It took me a while, but I finally came to the conclusion that even though I now have my private pilot's license, I still need to keep doing what I was doing before and go out and practice. Prior to today's flight, I hadn't flown in two weeks. And guess what? The same thing happens now after a long layoff as before I got the license. The piece of paper does not keep me from getting rusty and losing my feel for the plane and for landing.
So I went out and practiced today. I want to fly to Sacramento on July 4 (my band has a show), but I would not have been comfortable just getting in a plane after 2.5 weeks off. My goal today was to do 5 landings in a 172SP, at Palo Alto. Pretty much my standard pre-license drill.

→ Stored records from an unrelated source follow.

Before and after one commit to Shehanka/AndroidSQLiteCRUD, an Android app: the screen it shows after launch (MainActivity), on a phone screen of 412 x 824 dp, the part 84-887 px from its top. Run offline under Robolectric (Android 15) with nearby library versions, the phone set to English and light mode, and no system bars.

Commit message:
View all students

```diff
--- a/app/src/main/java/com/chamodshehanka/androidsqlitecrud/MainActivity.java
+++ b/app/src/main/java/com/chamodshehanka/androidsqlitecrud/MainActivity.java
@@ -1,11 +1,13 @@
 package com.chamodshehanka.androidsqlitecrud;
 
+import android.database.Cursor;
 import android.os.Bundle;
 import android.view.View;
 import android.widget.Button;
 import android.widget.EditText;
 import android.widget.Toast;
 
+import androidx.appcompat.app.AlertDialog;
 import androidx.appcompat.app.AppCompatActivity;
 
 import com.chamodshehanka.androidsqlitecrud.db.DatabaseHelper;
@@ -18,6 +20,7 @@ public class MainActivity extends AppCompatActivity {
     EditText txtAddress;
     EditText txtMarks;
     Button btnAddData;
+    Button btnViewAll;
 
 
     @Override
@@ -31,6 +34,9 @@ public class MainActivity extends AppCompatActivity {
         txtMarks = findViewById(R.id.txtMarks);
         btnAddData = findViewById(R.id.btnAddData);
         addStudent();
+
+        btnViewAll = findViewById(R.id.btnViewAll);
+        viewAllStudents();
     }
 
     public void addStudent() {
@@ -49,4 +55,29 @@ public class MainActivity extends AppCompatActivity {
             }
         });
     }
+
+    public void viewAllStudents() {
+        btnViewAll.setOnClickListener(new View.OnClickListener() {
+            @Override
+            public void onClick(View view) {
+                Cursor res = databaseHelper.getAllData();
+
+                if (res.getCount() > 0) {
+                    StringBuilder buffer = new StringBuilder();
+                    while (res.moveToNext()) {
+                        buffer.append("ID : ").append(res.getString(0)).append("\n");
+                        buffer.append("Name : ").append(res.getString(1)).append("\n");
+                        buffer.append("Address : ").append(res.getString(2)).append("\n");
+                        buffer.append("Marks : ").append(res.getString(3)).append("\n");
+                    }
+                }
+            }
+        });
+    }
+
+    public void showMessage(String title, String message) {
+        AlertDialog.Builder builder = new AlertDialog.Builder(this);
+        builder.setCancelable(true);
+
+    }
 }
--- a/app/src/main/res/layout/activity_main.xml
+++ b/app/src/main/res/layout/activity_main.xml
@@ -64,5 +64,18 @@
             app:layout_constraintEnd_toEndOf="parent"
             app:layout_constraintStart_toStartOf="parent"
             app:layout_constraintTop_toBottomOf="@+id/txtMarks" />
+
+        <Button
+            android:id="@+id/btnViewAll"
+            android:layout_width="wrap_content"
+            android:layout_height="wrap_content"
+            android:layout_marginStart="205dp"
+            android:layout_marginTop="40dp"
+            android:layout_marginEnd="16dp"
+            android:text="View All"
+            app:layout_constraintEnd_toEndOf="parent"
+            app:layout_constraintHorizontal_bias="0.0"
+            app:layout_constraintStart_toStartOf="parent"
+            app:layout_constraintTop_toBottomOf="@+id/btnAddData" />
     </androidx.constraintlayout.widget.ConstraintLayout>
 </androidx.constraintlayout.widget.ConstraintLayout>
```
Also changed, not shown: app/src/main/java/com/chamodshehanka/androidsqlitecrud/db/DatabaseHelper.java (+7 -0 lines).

So I went out in 751MF, a 2000 172SP. When I got to PAO, it was a beautiful day, but much windier than I'd thought. The METAR report said the wind was from 340 at 12 knots but the windsock said that it was gusty and shifting a little, but mostly right down the runway. Good practice day!
Starting up the plane went totally smoothly! That was gratifying, since the last time I had some trouble. I paused for a long time prior to giving my radio call; when I haven't done it in a while I feel the need to make sure I know exactly what I'll be saying. Of course, someone wound up stepping on my transmission so I had to say it 3 times anyway.
The first couple of laps were a little frustrating in that everyone and their brother was leaving Palo Alto for the long weekend. There were eight planes in line to take off at one point! I was #4. Another time I was #5 to land. So I was not able to make normal patterns; everything was getting extended out, and that combined with my lack of practice and the wind conditions pretty much made my first two landings sub-ideal. They were not bad; I touched down gently, and both times rather extremely on the upwind wheel. I'm not sure if that was really necessary, because the sock was saying the wind was almost directly down the runway, but on the other hand I was just reacting to what the plane was doing, so maybe it was OK.
The third landing attempt was bad, and I wound up pushing the power full and going around. I executed the go-around OK, except that I lost pitch control of the plane for a few seconds upon adding power. Pretty scary so close to the ground. Now this might sound a little overconfident or cocky, but it's not and I'll explain why in a sec: I'm very glad that my reflexes tend to compensate for my lack of experience. In this case, I put myself in a little bit of a scary situation and was pitching up and down very close to the ground, but my instincts said "Level the plane!" and that's what I did, which was the right thing. The reason I say it's not cocky is that even though this has happened a few times, I still cannot and do not ever expect it to happen, and use that as an excuse to either stop learning or stop doing everything I can in the planning phase.
Anyway, so I went around, and my third landing was pretty decent. By this time I was thinking about just terminating, but the amount of traffic dropped off dramatically, so I stayed and did landings #4 and #5, both of which were quite good.
So, all in all, I'm very glad I went. It was exhausting, and I made a few small mistakes (I forgot to turn on my beacon on the first lap, and I couldn't understand what I assume was a "position and hold" call at one point), but all in all it was really good, and I handled the wind pretty well. I think I'll be ready for Tuesday, but just in case, I have time scheduled on Sunday and Monday too. I need to do at least one of those, because they're both in San Carlos, which is where I'll be flying from on Tuesday.